Version comparison data:
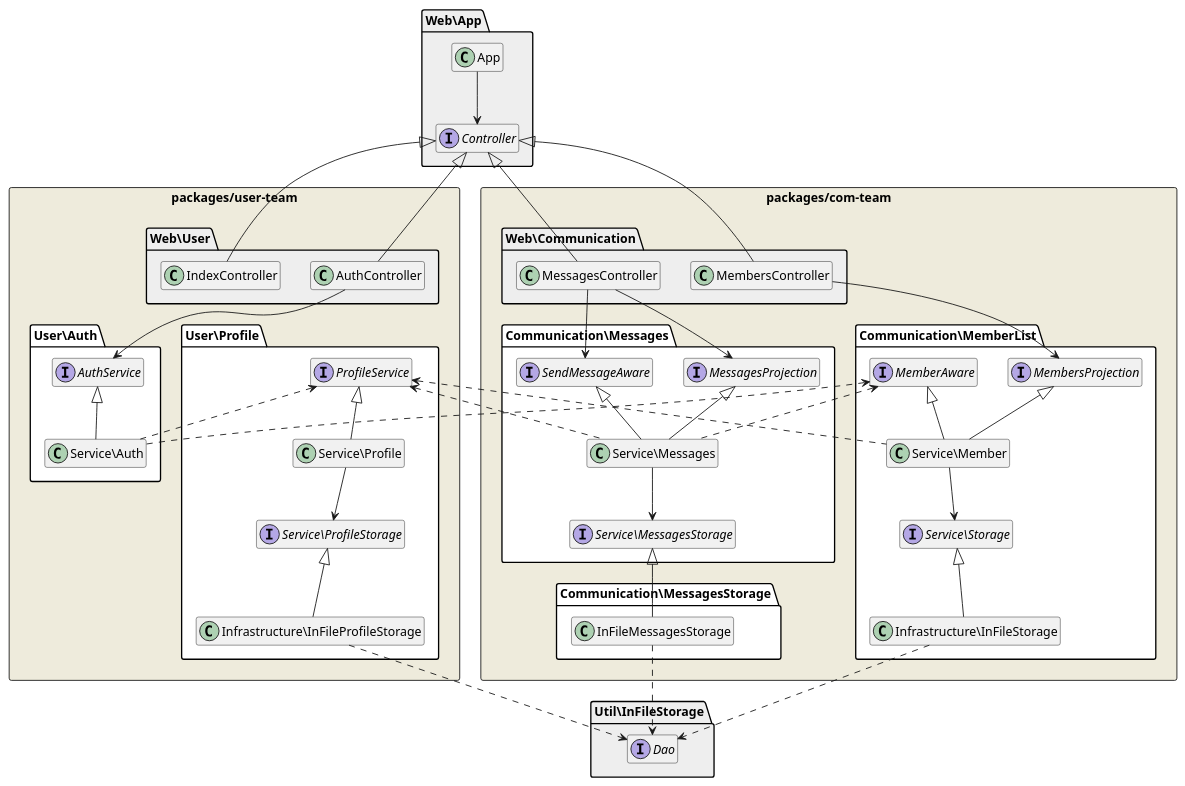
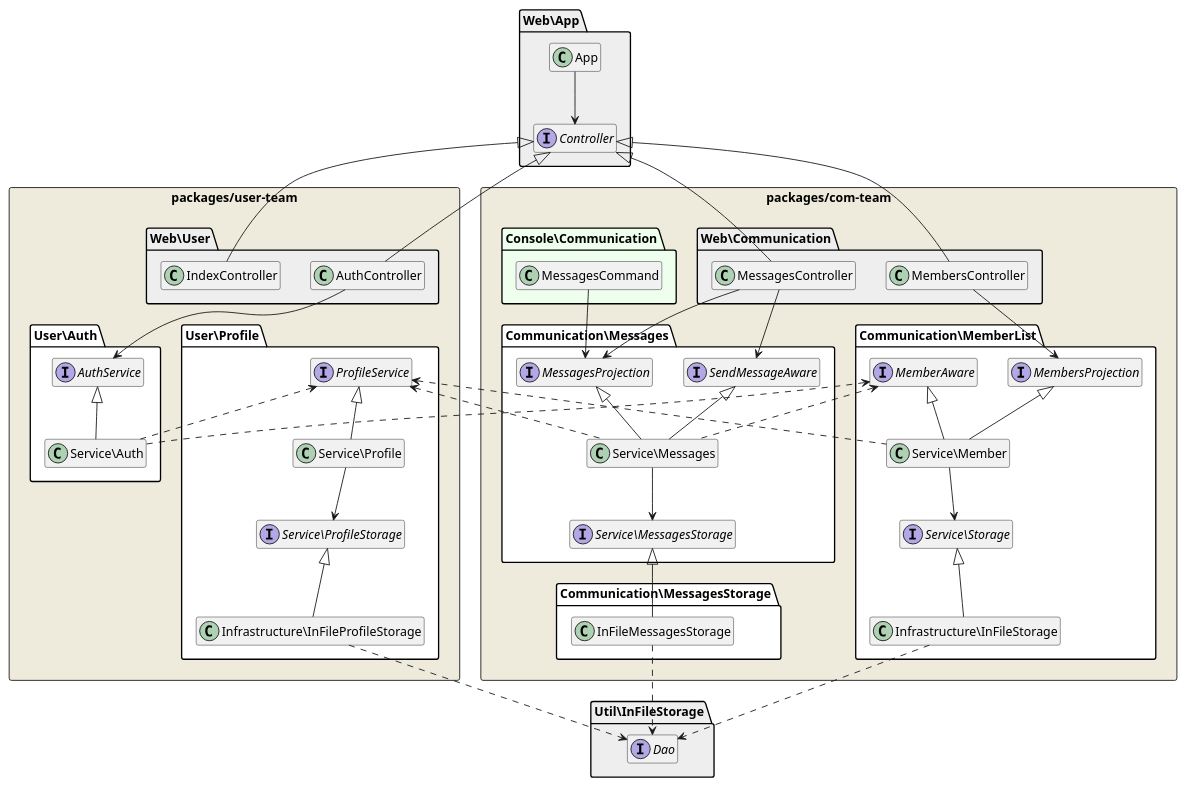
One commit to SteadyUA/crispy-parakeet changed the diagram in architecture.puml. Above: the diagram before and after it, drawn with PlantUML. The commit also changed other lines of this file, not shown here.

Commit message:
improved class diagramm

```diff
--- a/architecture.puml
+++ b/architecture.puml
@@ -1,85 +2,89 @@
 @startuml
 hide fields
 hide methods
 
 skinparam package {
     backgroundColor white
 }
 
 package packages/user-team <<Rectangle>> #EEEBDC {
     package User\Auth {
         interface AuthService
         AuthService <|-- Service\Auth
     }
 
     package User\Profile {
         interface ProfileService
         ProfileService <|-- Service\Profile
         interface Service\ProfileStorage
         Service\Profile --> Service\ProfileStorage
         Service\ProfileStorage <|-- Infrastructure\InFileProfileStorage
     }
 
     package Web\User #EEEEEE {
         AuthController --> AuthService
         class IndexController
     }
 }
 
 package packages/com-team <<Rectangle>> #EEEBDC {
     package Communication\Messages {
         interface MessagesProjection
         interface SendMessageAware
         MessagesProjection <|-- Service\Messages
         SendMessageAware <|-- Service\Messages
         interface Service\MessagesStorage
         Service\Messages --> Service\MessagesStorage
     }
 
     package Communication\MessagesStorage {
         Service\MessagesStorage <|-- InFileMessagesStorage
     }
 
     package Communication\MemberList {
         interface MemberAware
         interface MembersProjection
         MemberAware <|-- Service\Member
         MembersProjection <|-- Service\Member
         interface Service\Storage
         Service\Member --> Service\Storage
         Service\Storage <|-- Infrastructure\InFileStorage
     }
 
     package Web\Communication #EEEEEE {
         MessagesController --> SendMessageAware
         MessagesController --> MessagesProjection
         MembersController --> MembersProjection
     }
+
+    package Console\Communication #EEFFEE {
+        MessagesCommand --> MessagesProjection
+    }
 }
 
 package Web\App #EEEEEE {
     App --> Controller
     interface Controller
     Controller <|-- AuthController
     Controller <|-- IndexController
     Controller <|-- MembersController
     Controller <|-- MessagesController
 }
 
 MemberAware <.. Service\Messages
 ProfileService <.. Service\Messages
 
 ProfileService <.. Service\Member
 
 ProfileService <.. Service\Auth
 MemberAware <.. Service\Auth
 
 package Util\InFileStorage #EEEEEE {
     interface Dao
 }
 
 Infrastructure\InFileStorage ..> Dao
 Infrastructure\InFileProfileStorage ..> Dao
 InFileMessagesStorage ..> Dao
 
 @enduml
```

...

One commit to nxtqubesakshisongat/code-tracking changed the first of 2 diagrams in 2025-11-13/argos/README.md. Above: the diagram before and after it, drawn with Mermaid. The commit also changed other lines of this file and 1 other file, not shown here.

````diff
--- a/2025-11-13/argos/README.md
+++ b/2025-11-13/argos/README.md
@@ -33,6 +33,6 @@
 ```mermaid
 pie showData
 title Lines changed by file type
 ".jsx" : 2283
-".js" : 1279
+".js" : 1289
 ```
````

Work request » What lines in the records above include the string "MemberAware"? Copy each one.

Output for this exercise »
         interface MemberAware
         MemberAware <|-- Service\Member
 MemberAware <.. Service\Messages
 MemberAware <.. Service\Auth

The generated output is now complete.